*DIRECTIONS FOR THIS TASK*: Filter these records by the string "querySelector", copying each line that holds it.

========================================================================

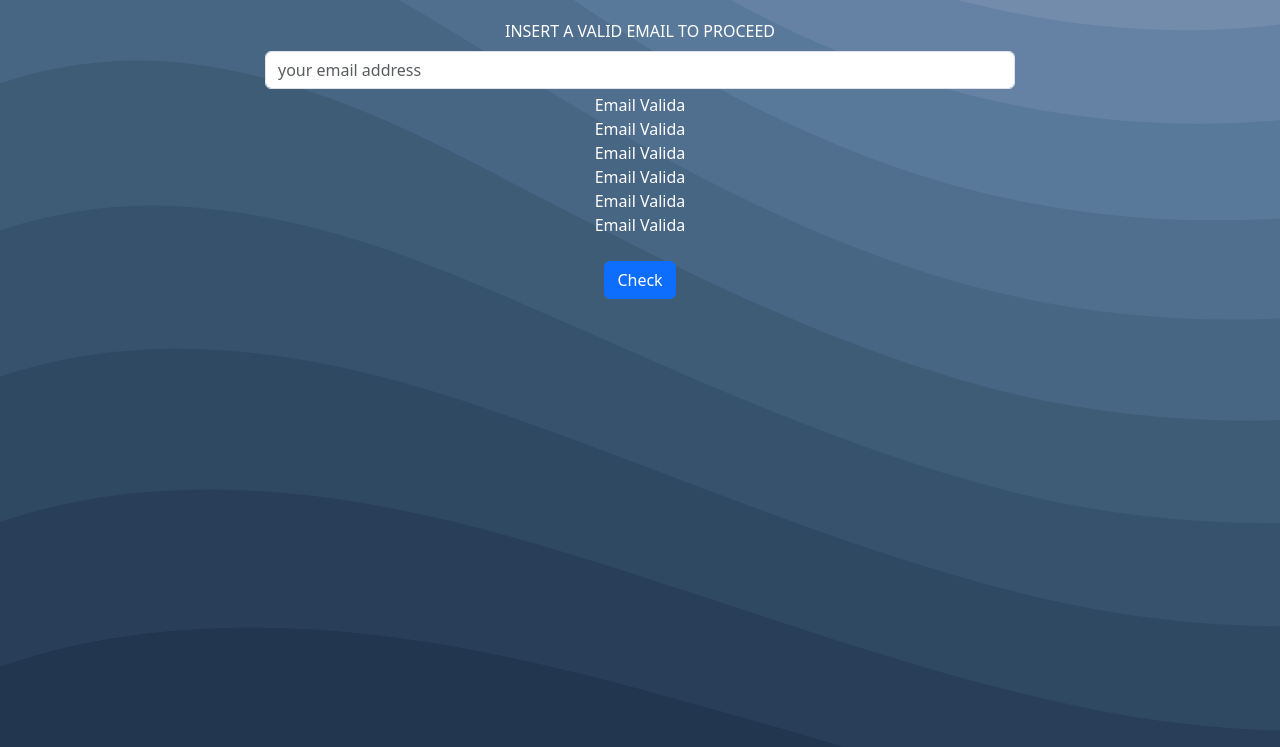
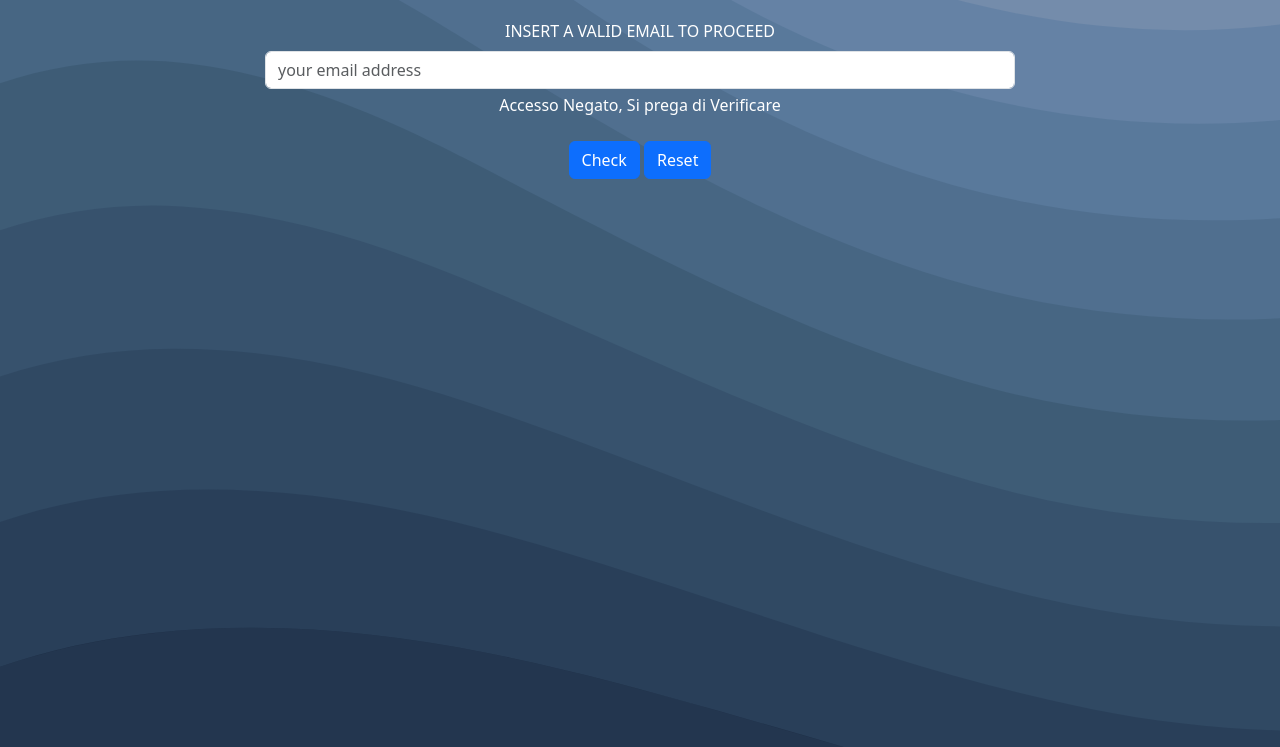
Before and after one commit to Vinffs/js-mail-dadi, a plain HTML site: page index.html in a window 1280 px wide. Both pictures are taken after a click on the button "Check". Shown: the part 53-800 px from the top of the page. Drawn offline with nearby package versions, Linux system fonts and the light colour scheme.

Commit message:
added email validation

```diff
--- a/index.html
+++ b/index.html
@@ -29,6 +29,8 @@
       <div class="commentContainer"></div>
     </div>
     <button class="btn btn-primary mx-auto checkButton">Check</button>
+    <a href="index.html"><button class="btn btn-primary mx-auto checkButton" type="reset"
+        value="Reset">Reset</button></a>
   </div>
 
   <!-- JS -->
--- a/js/script.js
+++ b/js/script.js
@@ -11,18 +11,23 @@ checkBtn.addEventListener('click', function () {
     'f@gmail.com',
   ]
 
-  for (let i = 0; i <= emailList.length - 1; i++) {
-    let email = document.createElement('div');
+  let match = false;
+  let i;
 
-    if (emailList[i].includes(emailValidator)) {
-      email.innerText = `Email Valida`
-    } else {
-      email.innerText = `Email Non valida, Si prega di Verificare`
-    }
+  for (i = 0; i <= emailList.length - 1; i++) {
+    if (emailValidator.includes(emailList[i])) {
+      match = true;
+    } else { }
+  }
 
-    document.querySelector('.commentContainer').appendChild(email);
+  let email = document.createElement('div');
 
+  if (match == true) {
+    email.innerText = `Accesso Consentito`
+  } else {
+    email.innerText = `Accesso Negato, Si prega di Verificare`
+  }
 
-  }
+  document.querySelector('.commentContainer').appendChild(email);
 }
 )
```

========================================================================

*OUTPUT OF THE EXERCISE*:
-    document.querySelector('.commentContainer').appendChild(email);
+  document.querySelector('.commentContainer').appendChild(email);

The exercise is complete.